Yesterday was the “Hiroshima Ekiden”—in Japan, an “ekiden” is a relay race, with the teams running the sort of frightful distance that a guy like me would only consider driving on a full tank of gas.
It was a sunny day, and I was weary of this chair, so I took Lulu and Roy downtown to see the start of the race. The area was packed with people, but we managed to claim a spot alongside the road, not far from the starting line. We then waited about thirty minutes, and when the runners finally began striding up the street toward us, I barely had time to snap this picture before they were gone.
Neither my eyes nor my legs have ever been a fan of long-distance running.
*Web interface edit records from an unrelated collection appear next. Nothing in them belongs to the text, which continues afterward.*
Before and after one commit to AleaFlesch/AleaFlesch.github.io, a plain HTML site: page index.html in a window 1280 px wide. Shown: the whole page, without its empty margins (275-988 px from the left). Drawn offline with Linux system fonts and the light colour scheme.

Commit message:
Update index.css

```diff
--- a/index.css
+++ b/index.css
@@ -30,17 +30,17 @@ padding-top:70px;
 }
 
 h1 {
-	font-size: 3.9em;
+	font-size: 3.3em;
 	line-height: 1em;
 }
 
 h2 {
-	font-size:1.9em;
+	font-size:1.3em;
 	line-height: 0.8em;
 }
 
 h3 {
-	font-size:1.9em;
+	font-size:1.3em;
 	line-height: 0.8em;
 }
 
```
I used to be pretty fast, mind you, and was even a sprinter on the track team back in junior high school, but whenever the coach told us to run half-a-million laps around the track to warm up, I could be counted on to spend much of that time hiding in the bathroom.
Even today, the mere idea of running a long distance (anything farther than the nearest bus stop) instinctively has me plotting my escape.
It may come as a surprise, then, that in a way, I now feel a real kinship with long-distance runners.
Firmly grounded in spirit
The fact is, this business of raising a bilingual child is a marathon, not a sprint, and reaching the farther goal requires all the desire and determination, all the energy and endurance, demanded of long-distance running. And, like running, where getting from start to finish involves putting one foot after the other, over and over and over again, supporting the long-term language development of a bilingual child is a process that can only be addressed in small, persistent steps, day after day after day.
In either case, there aren’t any shortcuts.
When it comes to raising bilingual children, make no mistake: As important as suitable strategies and techniques are to this quest, they’re ultimately secondary to your desire and determination, your energy and endurance. All the good ideas in the world will be for naught if they’re not firmly grounded in these underlying qualities of spirit.
Because finally that, more than anything else, will be the deciding factor in the degree of your success at the goal you now pursue: your spirit.
Looking for further inspiration? First share this post, then head right to the remarkable story of Venomous Snakes and the Bilingual Child. (You’ll also find many more articles of interest by browsing the inspiration category.)
[stextbox id=”comments”] How about you? How would you rate your own desire and determination, your own energy and endurance?[/stextbox]